## [Itemized modification records]
Content starts

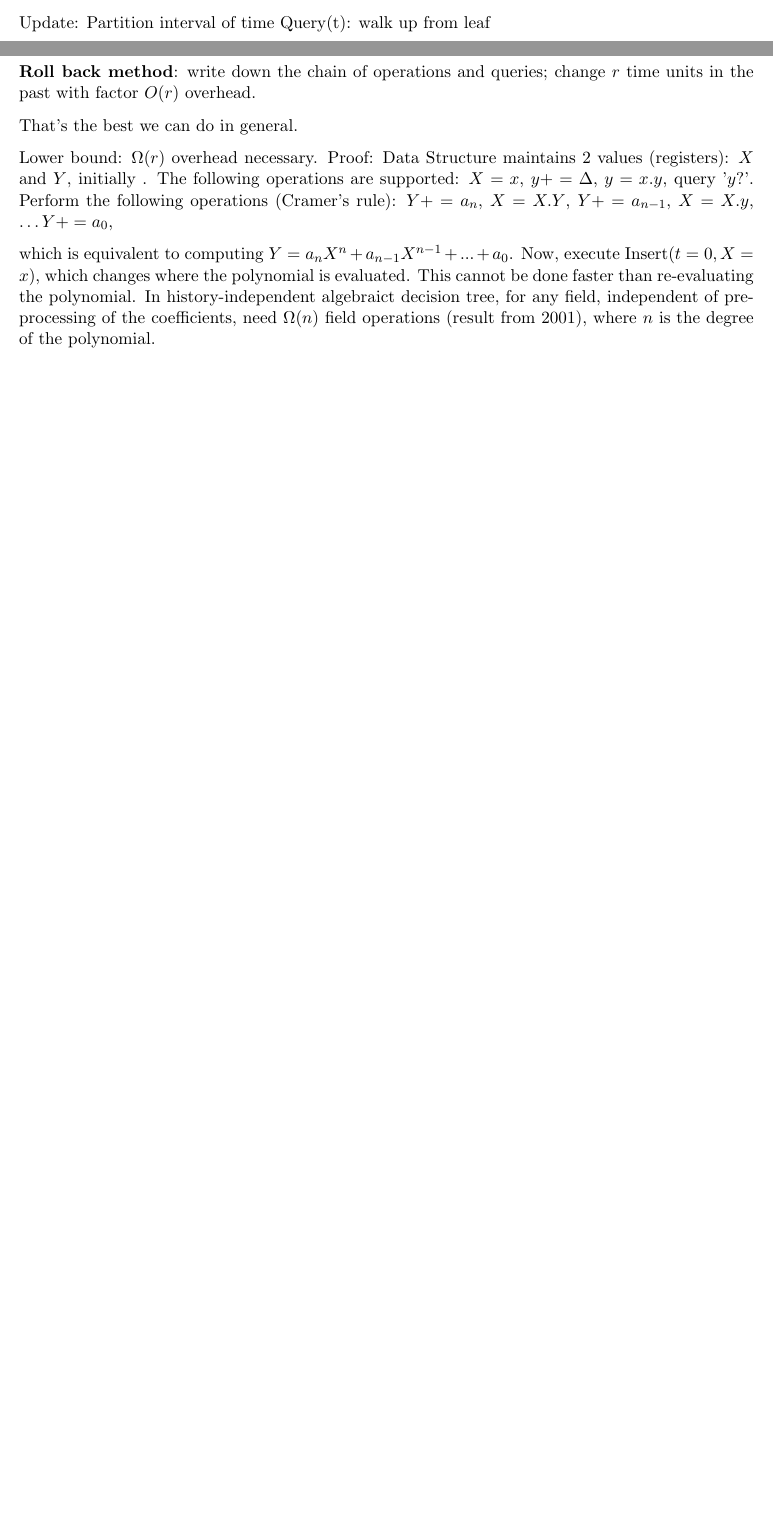
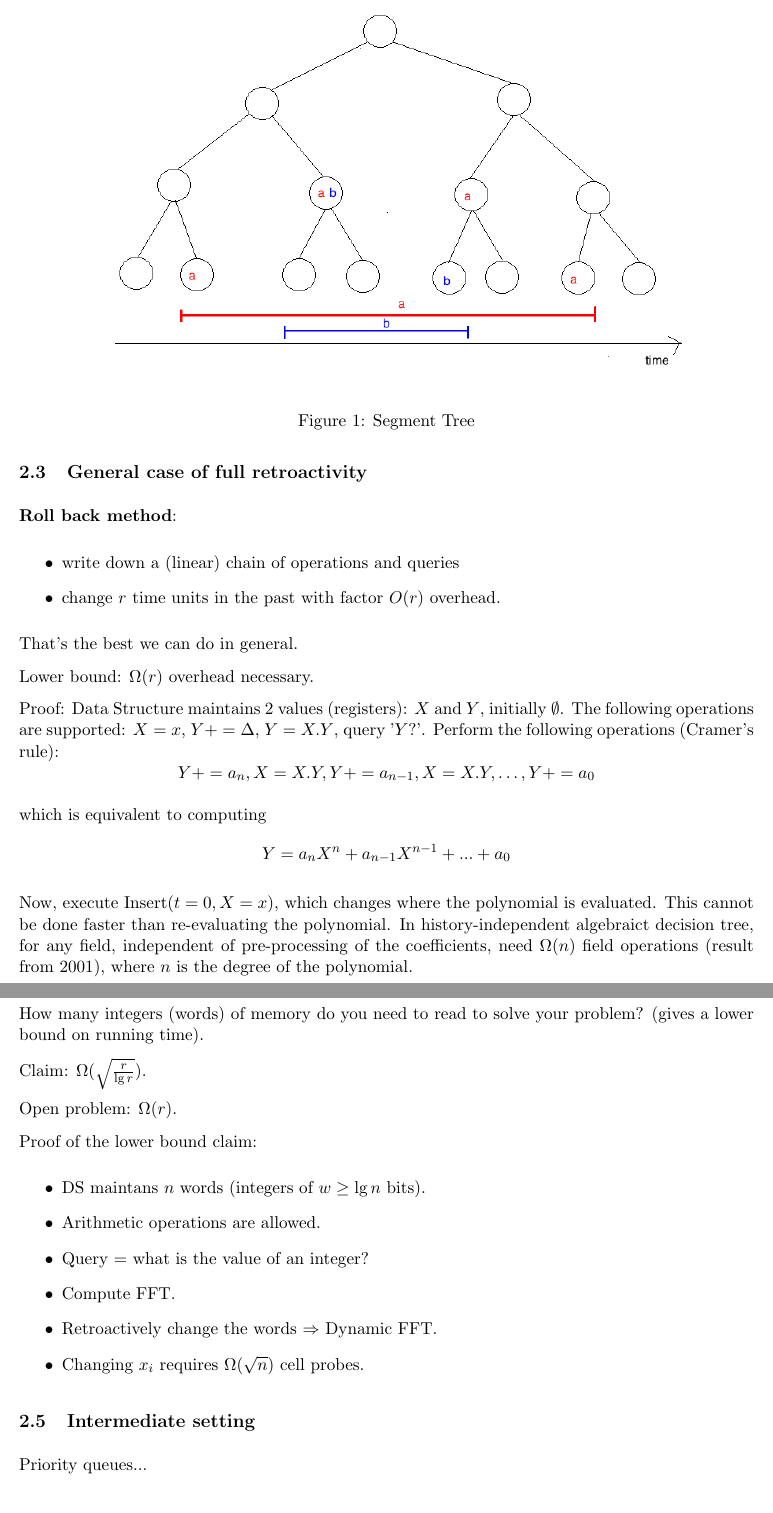
Before and after one commit to melink14/6.851-Lecture-2-Scribe-Notes, a LaTeX document (lec-template.tex): two parts of pages 2 and 3 of 4 before the commit and two parts of pages 3 and 4 of 5 after it, joined at a grey line, cut at the place of the change, the shorter picture padded with empty space. Compiled offline with pdfLaTeX.

Commit message:
Finished everything + figures.

```diff
--- a/lec-template.tex
+++ b/lec-template.tex
@@ -118 +122,6 @@ Claim: Full Retroactivity for decomposable search problems (with commutativity a
 
+\begin{figure*}[h]
+  \centering
+  \leavevmode
+  \scalebox{.5}{\includegraphics{segment_tree.png}}
+  \caption{Segment Tree}
@@ -125,29 +132,46 @@ We want to build a balanced search tree on time, leaves are time. Every element
-To query on this tree at time $t$, we want to know what operations have been done on this tree from the beginning of time to $t$. Because the query is decomposable, we can look at $\log{n}$ different nodes and combine the results (using function $f$).
-
-Update: Partition interval of time
-Query(t): walk up from leaf
+To query on this tree at time $t$, we want to know what operations have been done on this tree from the beginning of time to $t$. Because the query is decomposable, we can look at $\lg{n}$ different nodes and combine the results (using the function $f$).
 
 \subsection{General case of full retroactivity}
 
-{\bf Roll back method}: write down the chain of operations and queries; change $r$ time units in the past with factor $O(r)$ overhead.
+{\bf Roll back method}:
+\begin{itemize}
+\item write down a (linear) chain of operations and queries
+\item change $r$ time units in the past with factor $O(r)$ overhead.
+\end{itemize}
 
 That's the best we can do in general.
 
 Lower bound: $\Omega (r)$ overhead necessary.
-Proof: Data Structure maintains 2 values (registers): $X$ and $Y$, initially $\empty$. The following operations are supported: $X = x$, $y += \Delta$, $y = x.y$, query '$y?$'. Perform the following operations (Cramer's rule):
-$Y += a_n$,
-$X = X.Y$,
-$Y += a_{n-1}$,
-$X = X.y$,
-\ldots
-$Y += a_0$,
+
+Proof: Data Structure maintains 2 values (registers): $X$ and $Y$, initially $\emptyset$. The following operations are supported: $X = x$, $Y += \Delta$, $Y = X.Y$, query '$Y?$'. Perform the following operations (Cramer's rule):
+$$Y += a_n, X = X.Y, Y += a_{n-1}, X = X.Y, \ldots, Y += a_0$$
 
 
-which is equivalent to computing $Y = a_n X^{n} + a_{n-1} X^{n-1} + ... + a_0$.
+which is equivalent to computing $$Y = a_n X^{n} + a_{n-1} X^{n-1} + ... + a_0$$
+
 Now, execute Insert($t = 0, X=x$), which changes where the polynomial is evaluated. This cannot be done faster than re-evaluating the polynomial. In history-independent algebraict decision tree, for any field, independent of pre-processing of the coefficients, need $\Omega(n)$ field operations (result from 2001), where $n$ is the degree of the polynomial.
 
+\subsection{Cell-probe problem}
 
+How many integers (words) of memory do you need to read to solve your problem? (gives a lower bound on running time).
 
+Claim: $\Omega(\sqrt{\frac{r}{\lg{r}}})$.
+
+Open problem: $\Omega(r)$.
+
+Proof of the lower bound claim:
+\begin{itemize}
+\item DS maintans $n$ words (integers of $w \ge \lg{n}$ bits).
+\item Arithmetic operations are allowed.
+\item Query = what is the value of an integer?
+\item Compute FFT.
+\item Retroactively change the words $\Rightarrow$ Dynamic FFT.
+\item Changing $x_i$ requires $\Omega(\sqrt{n})$ cell probes.
+\end{itemize}
+
+\subsection{Intermediate setting}
+
+Priority queues...
 
 
 
```
Also changed, not shown: segment_tree.png (added), timeline.png (added), lec-template.tex (32 more changed lines).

Content ends

## [Task to complete]
Repeat the data word for word. Skip the pictures.

## [Solution]
Before and after one commit to melink14/6.851-Lecture-2-Scribe-Notes, a LaTeX document (lec-template.tex): two parts of pages 2 and 3 of 4 before the commit and two parts of pages 3 and 4 of 5 after it, joined at a grey line, cut at the place of the change, the shorter picture padded with empty space. Compiled offline with pdfLaTeX.

Commit message:
Finished everything + figures.

```diff
--- a/lec-template.tex
+++ b/lec-template.tex
@@ -118 +122,6 @@ Claim: Full Retroactivity for decomposable search problems (with commutativity a
 
+\begin{figure*}[h]
+  \centering
+  \leavevmode
+  \scalebox{.5}{\includegraphics{segment_tree.png}}
+  \caption{Segment Tree}
@@ -125,29 +132,46 @@ We want to build a balanced search tree on time, leaves are time. Every element
-To query on this tree at time $t$, we want to know what operations have been done on this tree from the beginning of time to $t$. Because the query is decomposable, we can look at $\log{n}$ different nodes and combine the results (using function $f$).
-
-Update: Partition interval of time
-Query(t): walk up from leaf
+To query on this tree at time $t$, we want to know what operations have been done on this tree from the beginning of time to $t$. Because the query is decomposable, we can look at $\lg{n}$ different nodes and combine the results (using the function $f$).
 
 \subsection{General case of full retroactivity}
 
-{\bf Roll back method}: write down the chain of operations and queries; change $r$ time units in the past with factor $O(r)$ overhead.
+{\bf Roll back method}:
+\begin{itemize}
+\item write down a (linear) chain of operations and queries
+\item change $r$ time units in the past with factor $O(r)$ overhead.
+\end{itemize}
 
 That's the best we can do in general.
 
 Lower bound: $\Omega (r)$ overhead necessary.
-Proof: Data Structure maintains 2 values (registers): $X$ and $Y$, initially $\empty$. The following operations are supported: $X = x$, $y += \Delta$, $y = x.y$, query '$y?$'. Perform the following operations (Cramer's rule):
-$Y += a_n$,
-$X = X.Y$,
-$Y += a_{n-1}$,
-$X = X.y$,
-\ldots
-$Y += a_0$,
+
+Proof: Data Structure maintains 2 values (registers): $X$ and $Y$, initially $\emptyset$. The following operations are supported: $X = x$, $Y += \Delta$, $Y = X.Y$, query '$Y?$'. Perform the following operations (Cramer's rule):
+$$Y += a_n, X = X.Y, Y += a_{n-1}, X = X.Y, \ldots, Y += a_0$$
 
 
-which is equivalent to computing $Y = a_n X^{n} + a_{n-1} X^{n-1} + ... + a_0$.
+which is equivalent to computing $$Y = a_n X^{n} + a_{n-1} X^{n-1} + ... + a_0$$
+
 Now, execute Insert($t = 0, X=x$), which changes where the polynomial is evaluated. This cannot be done faster than re-evaluating the polynomial. In history-independent algebraict decision tree, for any field, independent of pre-processing of the coefficients, need $\Omega(n)$ field operations (result from 2001), where $n$ is the degree of the polynomial.
 
+\subsection{Cell-probe problem}
 
+How many integers (words) of memory do you need to read to solve your problem? (gives a lower bound on running time).
 
+Claim: $\Omega(\sqrt{\frac{r}{\lg{r}}})$.
+
+Open problem: $\Omega(r)$.
+
+Proof of the lower bound claim:
+\begin{itemize}
+\item DS maintans $n$ words (integers of $w \ge \lg{n}$ bits).
+\item Arithmetic operations are allowed.
+\item Query = what is the value of an integer?
+\item Compute FFT.
+\item Retroactively change the words $\Rightarrow$ Dynamic FFT.
+\item Changing $x_i$ requires $\Omega(\sqrt{n})$ cell probes.
+\end{itemize}
+
+\subsection{Intermediate setting}
+
+Priority queues...
 
 
 
```
Also changed, not shown: segment_tree.png (added), timeline.png (added), lec-template.tex (32 more changed lines).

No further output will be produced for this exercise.